Skip Navigation

Welcome to Bedford Borough Council

Home > Community Histories > Shefford > Shefford Market

Shefford Market

close up of Shefford town sign February 2008

The original charter granting the Lord of the Manor of Campton and Shefford the right to hold a market was given to Henry, son of Gerold in 1229. A market was certainly held in 1275 as a coroner's inquest records the pillorying of a cut-purse there prior to his untimely demise.

The market survived well after the Middle Ages, a case in the State Papers of Charles I for 1636 throws light on a squabble over where stalls might be set up. Clearly, at this time, the Crown let the right to take tolls at the Market, rather than the Lords of the Manor (as was the case later, see below). The published summary being as follows [CRTShefford10]: "Brief of the contents of a bill and answer in a cause between Humphrey Sampson, plaintiff, and Thomas Stephens, Oliver Thody, and others, defendants. The bill alleged, that the Queen's Commissioners by indenture dated 9th June…demised to James Sampson, father of the complainant, the tolls of the markets and fairs in Shefford, co.Bedford, and all shops, stalls, and pickages whatsoever for 21 years, at the rent of £12 a year, by virtue of which lease the plaintiff set up certain stalls, which defendants pulled down and erected others in their stead. In their answer defendants prescribed to set stalls under the railings of their houses, and Stephens confessed that he hindered the plaintiff from setting up a stall which stopped the light of his house".

No other surviving document hints at the site of the market. Presumably it could be held on any part of the manorial waste, or even on the manor land itself. The abundance of known licensed premises around the junction of Northbridge Street, Southbridge Street and the High Street may be a clue as to the traditional site.

In 1681 the market and fair tolls were granted to Timothy Wilson and Elizabeth, his wife. In 1713 the right to hold a market was reconfirmed to the Lords of the Manor, the Bruce family, Earls of Elgin and Ailesbury [PE441] in a charter stating: "a market in the vil of Shefford on Friday of each week for ever". The Earls had held the manor from the Crown since 1613.

In 1738 the Bruce family sold the lease of the manor to the Dukes of Bedford.
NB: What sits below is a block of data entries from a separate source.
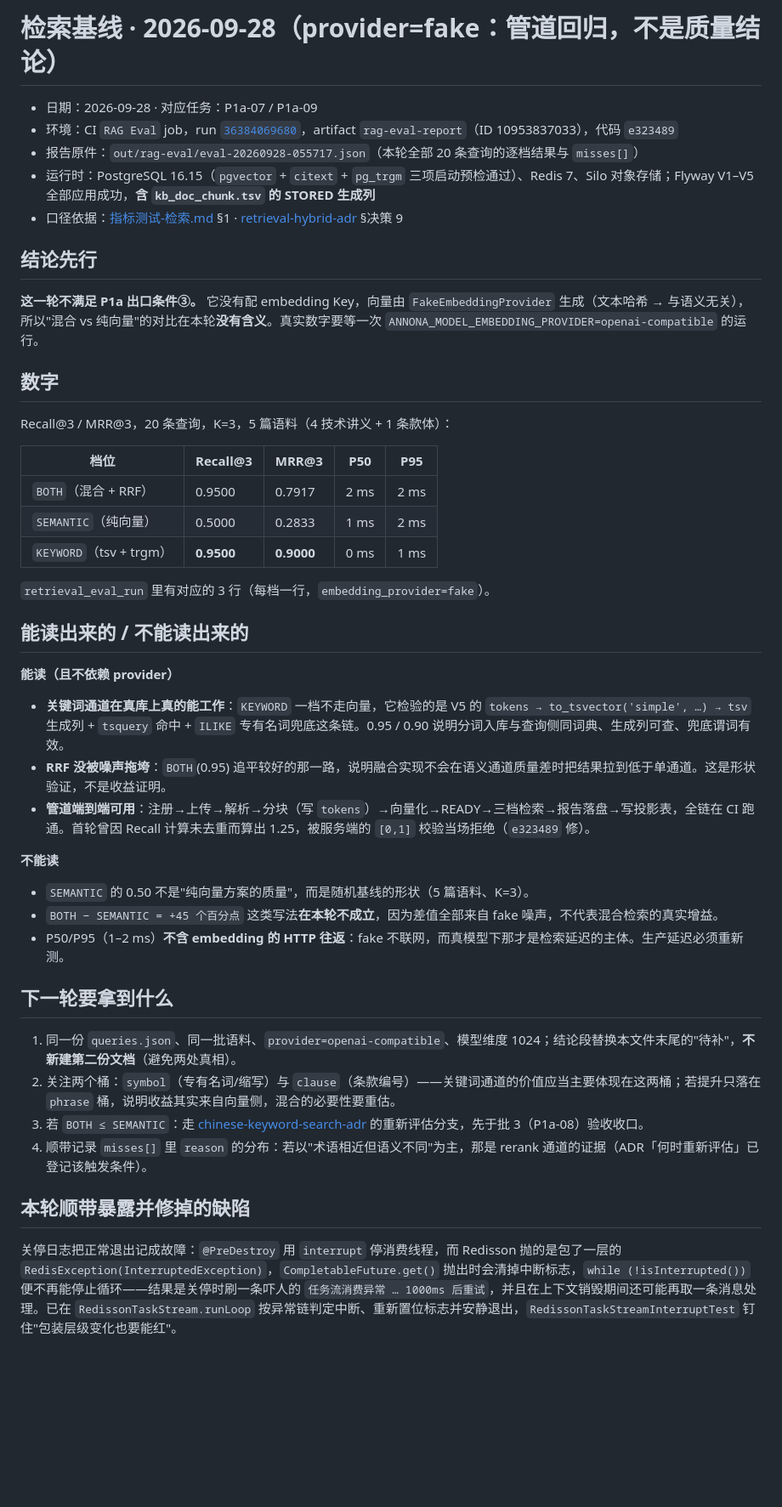
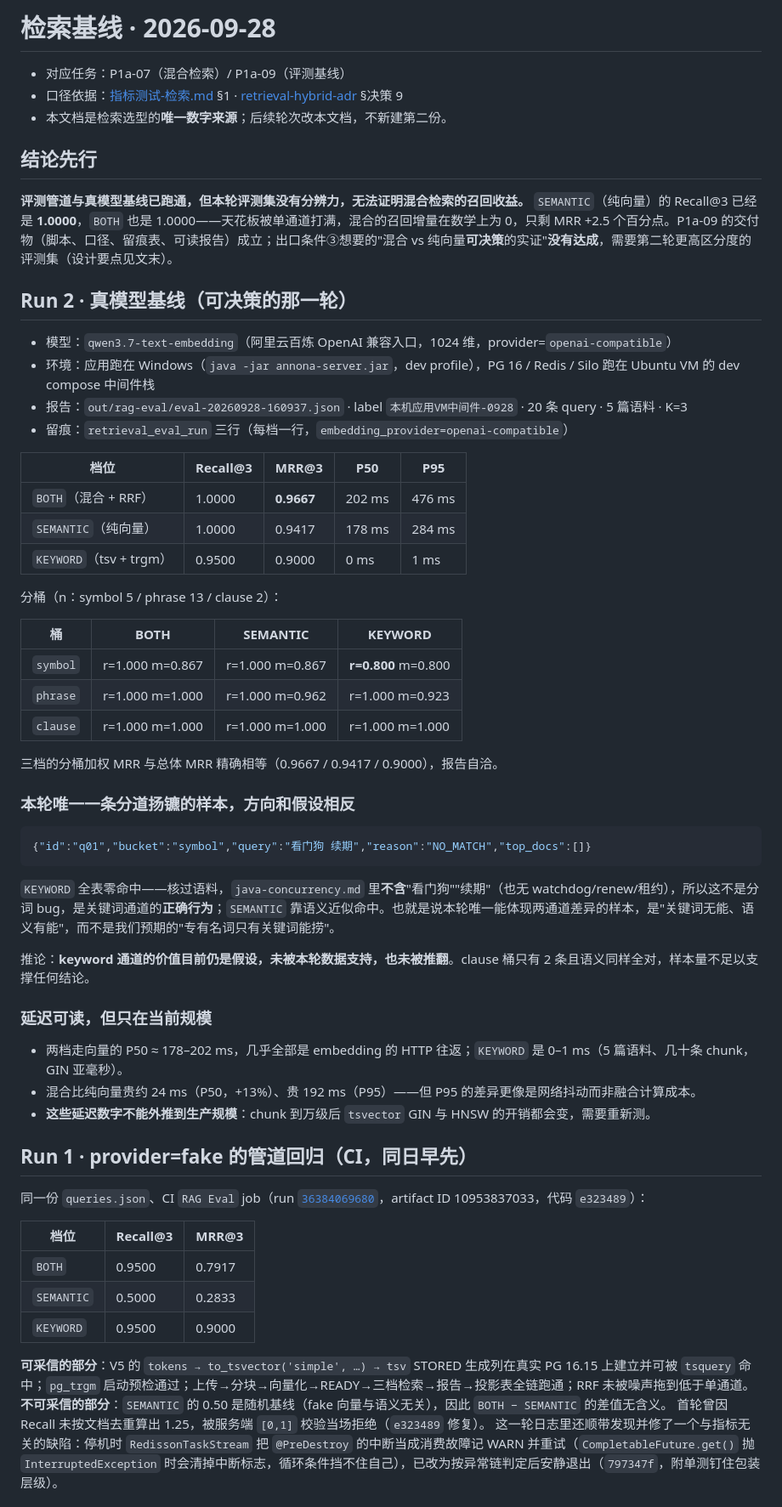
Before and after one commit to Ember452/annona, a Markdown page: docs/benchmarks/检索基线_20260928.md, the part around one of its changes. Shown at 85% size. GitHub-like rendering; blank space fills up the shorter version.

Commit message:
docs(benchmarks): log real-model run; hybrid gain not measurable yet
qwen3.7-text-embedding (1024 dims, openai-compatible) over 20 queries / 5 docs / K=3:

BOTH recall 1.0000 MRR 0.9667, SEMANTIC recall 1.0000 MRR 0.9417, KEYWORD recall

0.9500 MRR 0.9000. Per-bucket weighted MRR reconciles exactly with the overall

numbers, so the report is self-consistent.

The honest reading is that this corpus has no resolving power: single-channel

vector recall is already at the ceiling, so the hybrid delta is structurally zero

and only MRR moves. Exit condition 3 asked for decision-grade evidence, so it stays

open and P1a-09b takes over: near-duplicate corpus of 15-20 docs, >=60 queries with

symbol and clause buckets at >=15 each, plus a hybrid-only-hit count, targeting

vector recall below 0.85 before any conclusion.

The one genuinely divergent sample is the reverse of our assumption: q01 (watchdog /

lease renewal wording) returned zero keyword rows - correct behaviour, those tokens

do not occur in the document - while the vector channel found it. Keyword-channel

value therefore remains an unproven hypothesis, not a measured result.

Latency now includes the embedding round trip (P50 178-202 ms) but is explicitly

not extrapolable to production chunk counts.

Task: P1a-09
Signed-off-by: Ember452 <252594880+Ember452@users.noreply.github.com>

````diff
--- a/docs/benchmarks/检索基线_20260928.md
+++ b/docs/benchmarks/检索基线_20260928.md
@@ -1,48 +1,65 @@
-# 检索基线 · 2026-09-28（provider=fake：管道回归，不是质量结论）
+# 检索基线 · 2026-09-28
 
-- 日期：2026-09-28 · 对应任务：P1a-07 / P1a-09
-- 环境：CI `RAG Eval` job，run [`36384069680`](https://github.com/Ember452/annona/actions/runs/36384069680)，artifact `rag-eval-report`（ID 10953837033），代码 `e323489`
-- 报告原件：`out/rag-eval/eval-20260928-055717.json`（本轮全部 20 条查询的逐档结果与 `misses[]`）
-- 运行时：PostgreSQL 16.15（`pgvector` + `citext` + `pg_trgm` 三项启动预检通过）、Redis 7、Silo 对象存储；Flyway V1–V5 全部应用成功，**含 `kb_doc_chunk.tsv` 的 STORED 生成列**
+- 对应任务：P1a-07（混合检索）/ P1a-09（评测基线）
 - 口径依据：[指标测试-检索.md](../tests/指标测试-检索.md) §1 · [retrieval-hybrid-adr](../specs/2026-09-28-retrieval-hybrid-adr.md) §决策 9
+- 本文档是检索选型的**唯一数字来源**；后续轮次改本文档，不新建第二份。
 
 ## 结论先行
 
-**这一轮不满足 P1a 出口条件③。** 它没有配 embedding Key，向量由 `FakeEmbeddingProvider` 生成（文本哈希 → 与语义无关），所以"混合 vs 纯向量"的对比在本轮**没有含义**。真实数字要等一次 `ANNONA_MODEL_EMBEDDING_PROVIDER=openai-compatible` 的运行。
+**评测管道与真模型基线已跑通，但本轮评测集没有分辨力，无法证明混合检索的召回收益。**
+`SEMANTIC`（纯向量）的 Recall@3 已经是 **1.0000**，`BOTH` 也是 1.0000——天花板被单通道打满，混合的召回增量在数学上为 0，只剩 MRR +2.5 个百分点。P1a-09 的交付物（脚本、口径、留痕表、可读报告）成立；出口条件③想要的"混合 vs 纯向量**可决策**的实证"**没有达成**，需要第二轮更高区分度的评测集（设计要点见文末）。
 
-## 数字
+## Run 2 · 真模型基线（可决策的那一轮）
 
-Recall@3 / MRR@3，20 条查询，K=3，5 篇语料（4 技术讲义 + 1 条款体）：
+- 模型：`qwen3.7-text-embedding`（阿里云百炼 OpenAI 兼容入口，1024 维，provider=`openai-compatible`）
+- 环境：应用跑在 Windows（`java -jar annona-server.jar`，dev profile），PG 16 / Redis / Silo 跑在 Ubuntu VM 的 dev compose 中间件栈
+- 报告：`out/rag-eval/eval-20260928-160937.json` · label `本机应用VM中间件-0928` · 20 条 query · 5 篇语料 · K=3
+- 留痕：`retrieval_eval_run` 三行（每档一行，`embedding_provider=openai-compatible`）
 
 | 档位 | Recall@3 | MRR@3 | P50 | P95 |
 |---|---|---|---|---|
-| `BOTH`（混合 + RRF） | 0.9500 | 0.7917 | 2 ms | 2 ms |
-| `SEMANTIC`（纯向量） | 0.5000 | 0.2833 | 1 ms | 2 ms |
-| `KEYWORD`（tsv + trgm） | **0.9500** | **0.9000** | 0 ms | 1 ms |
+| `BOTH`（混合 + RRF） | 1.0000 | **0.9667** | 202 ms | 476 ms |
+| `SEMANTIC`（纯向量） | 1.0000 | 0.9417 | 178 ms | 284 ms |
+| `KEYWORD`（tsv + trgm） | 0.9500 | 0.9000 | 0 ms | 1 ms |
 
-`retrieval_eval_run` 里有对应的 3 行（每档一行，`embedding_provider=fake`）。
+分桶（n：symbol 5 / phrase 13 / clause 2）：
 
-## 能读出来的 / 不能读出来的
+| 桶 | BOTH | SEMANTIC | KEYWORD |
+|---|---|---|---|
+| `symbol` | r=1.000 m=0.867 | r=1.000 m=0.867 | **r=0.800** m=0.800 |
+| `phrase` | r=1.000 m=1.000 | r=1.000 m=0.962 | r=1.000 m=0.923 |
+| `clause` | r=1.000 m=1.000 | r=1.000 m=1.000 | r=1.000 m=1.000 |
 
-**能读（且不依赖 provider）**
+三档的分桶加权 MRR 与总体 MRR 精确相等（0.9667 / 0.9417 / 0.9000），报告自洽。
 
-- **关键词通道在真库上真的能工作**：`KEYWORD` 一档不走向量，它检验的是 V5 的 `tokens → to_tsvector('simple', …) → tsv` 生成列 + `tsquery` 命中 + `ILIKE` 专有名词兜底这条链。0.95 / 0.90 说明分词入库与查询侧同词典、生成列可查、兜底谓词有效。
-- **RRF 没被噪声拖垮**：`BOTH`(0.95) 追平较好的那一路，说明融合实现不会在语义通道质量差时把结果拉到低于单通道。这是形状验证，不是收益证明。
-- **管道端到端可用**：注册→上传→解析→分块（写 `tokens`）→向量化→READY→三档检索→报告落盘→写投影表，全链在 CI 跑通。首轮曾因 Recall 计算未去重而算出 1.25，被服务端的 `[0,1]` 校验当场拒绝（`e323489` 修）。
+### 本轮唯一一条分道扬镳的样本，方向和假设相反
 
-**不能读**
+```json
+{"id":"q01","bucket":"symbol","query":"看门狗 续期","reason":"NO_MATCH","top_docs":[]}
+```
 
-- `SEMANTIC` 的 0.50 不是"纯向量方案的质量"，而是随机基线的形状（5 篇语料、K=3）。
-- `BOTH − SEMANTIC = +45 个百分点` 这类写法**在本轮不成立**，因为差值全部来自 fake 噪声，不代表混合检索的真实增益。
-- P50/P95（1–2 ms）**不含 embedding 的 HTTP 往返**：fake 不联网，而真模型下那才是检索延迟的主体。生产延迟必须重新测。
+`KEYWORD` 全表零命中——核过语料，`java-concurrency.md` 里**不含**"看门狗""续期"（也无 watchdog/renew/租约），所以这不是分词 bug，是关键词通道的**正确行为**；`SEMANTIC` 靠语义近似命中。也就是说本轮唯一能体现两通道差异的样本，是"关键词无能、语义有能"，而不是我们预期的"专有名词只有关键词能捞"。
 
-## 下一轮要拿到什么
+推论：**keyword 通道的价值目前仍是假设，未被本轮数据支持，也未被推翻**。clause 桶只有 2 条且语义同样全对，样本量不足以支撑任何结论。
 
-1. 同一份 `queries.json`、同一批语料、`provider=openai-compatible`、模型维度 1024；结论段替换本文件末尾的"待补"，**不新建第二份文档**（避免两处真相）。
-2. 关注两个桶：`symbol`（专有名词/缩写）与 `clause`（条款编号）——关键词通道的价值应当主要体现在这两桶；若提升只落在 `phrase` 桶，说明收益其实来自向量侧，混合的必要性要重估。
-3. 若 `BOTH ≤ SEMANTIC`：走 [chinese-keyword-search-adr](../specs/2026-09-25-chinese-keyword-search-adr.md) 的重新评估分支，先于批 3（P1a-08）验收收口。
-4. 顺带记录 `misses[]` 里 `reason` 的分布：若以"术语相近但语义不同"为主，那是 rerank 通道的证据（ADR「何时重新评估」已登记该触发条件）。
+### 延迟可读，但只在当前规模
 
-## 本轮顺带暴露并修掉的缺陷
+- 两档走向量的 P50 ≈ 178–202 ms，几乎全部是 embedding 的 HTTP 往返；`KEYWORD` 是 0–1 ms（5 篇语料、几十条 chunk，GIN 亚毫秒）。
+- 混合比纯向量贵约 24 ms（P50，+13%）、贵 192 ms（P95）——但 P95 的差异更像是网络抖动而非融合计算成本。
+- **这些延迟数字不能外推到生产规模**：chunk 到万级后 `tsvector` GIN 与 HNSW 的开销都会变，需要重新测。
 
-关停日志把正常退出记成故障：`@PreDestroy` 用 `interrupt` 停消费线程，而 Redisson 抛的是包了一层的 `RedisException(InterruptedException)`，`CompletableFuture.get()` 抛出时会清掉中断标志，`while (!isInterrupted())` 便不再能停止循环——结果是关停时刷一条吓人的 `任务流消费异常 … 1000ms 后重试`，并且在上下文销毁期间还可能再取一条消息处理。已在 `RedissonTaskStream.runLoop` 按异常链判定中断、重新置位标志并安静退出，`RedissonTaskStreamInterruptTest` 钉住"包装层级变化也要能红"。
+## Run 1 · provider=fake 的管道回归（CI，同日早先）
+
+同一份 `queries.json`、CI `RAG Eval` job（run [`36384069680`](https://github.com/Ember452/annona/actions/runs/36384069680)，artifact ID 10953837033，代码 `e323489`）：
+
+| 档位 | Recall@3 | MRR@3 |
+|---|---|---|
+| `BOTH` | 0.9500 | 0.7917 |
+| `SEMANTIC` | 0.5000 | 0.2833 |
+| `KEYWORD` | 0.9500 | 0.9000 |
+
+**可采信的部分**：V5 的 `tokens → to_tsvector('simple', …) → tsv` STORED 生成列在真实 PG 16.15 上建立并可被 `tsquery` 命中；`pg_trgm` 启动预检通过；上传→分块→向量化→READY→三档检索→报告→投影表全链跑通；RRF 未被噪声拖到低于单通道。
+**不可采信的部分**：`SEMANTIC` 的 0.50 是随机基线（fake 向量与语义无关），因此 `BOTH − SEMANTIC` 的差值无含义。
+首轮曾因 Recall 未按文档去重算出 1.25，被服务端 `[0,1]` 校验当场拒绝（`e323489` 修复）。
+这一轮日志里还顺带发现并修了一个与指标无关的缺陷：停机时 `RedissonTaskStream` 把 `@PreDestroy` 的中断当成消费故障记 WARN 并重试（`CompletableFuture.get()` 抛 `InterruptedException` 时会清掉中断标志，循环条件挡不住自己），已改为按异常链判定后安静退出（`797347f`，附单测钉住包装层级）。
+
````
Also changed, not shown: other parts of docs/benchmarks/检索基线_20260928.md (+11 -2 lines), docs/annona-开发计划.md (+3 -2 lines), docs/specs/2026-09-28-retrieval-hybrid-adr.md (+1 -0 lines).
An entry in the court book [X89/1] for 1755 reveals both that now the Lords of the Manor leased out the right to collect tolls at the market and that it was considered important to let all know the time of day: "Also that the person who rents and occupyes [sic] of the Lord the Tolls and Market of Shefford, shall at noon upon every Market day throughout the year, ring the Market Bell or cause the same to be rung, upon Pain to forfeit lose and pay to the Lord for every Offence five shillings".

The Dukes of Bedford did not renew the lease of the Manor in 1839 and it thereafter, with the right to hold the market, reverted to the Crown. In that final year the right to collect market tolls was leased by the Duke to a John Brown for £3 per quarter (the same as in 1636).

The Victoria County History relates that by the late 18th century the market had declined in importance, but by the middle of the next century it had regained some of its lustre. The Post Office Directory of 1847 notes "a considerable market for straw plait" held every Friday. The last mention of a market in a directory is that in Kelly's of 1914.

In 1964 a Shefford estate agent, John W.Maisey, proposed to revive the market. At that time the Lord of the Manor was Alderman W.A.Inskip, who raised no objection.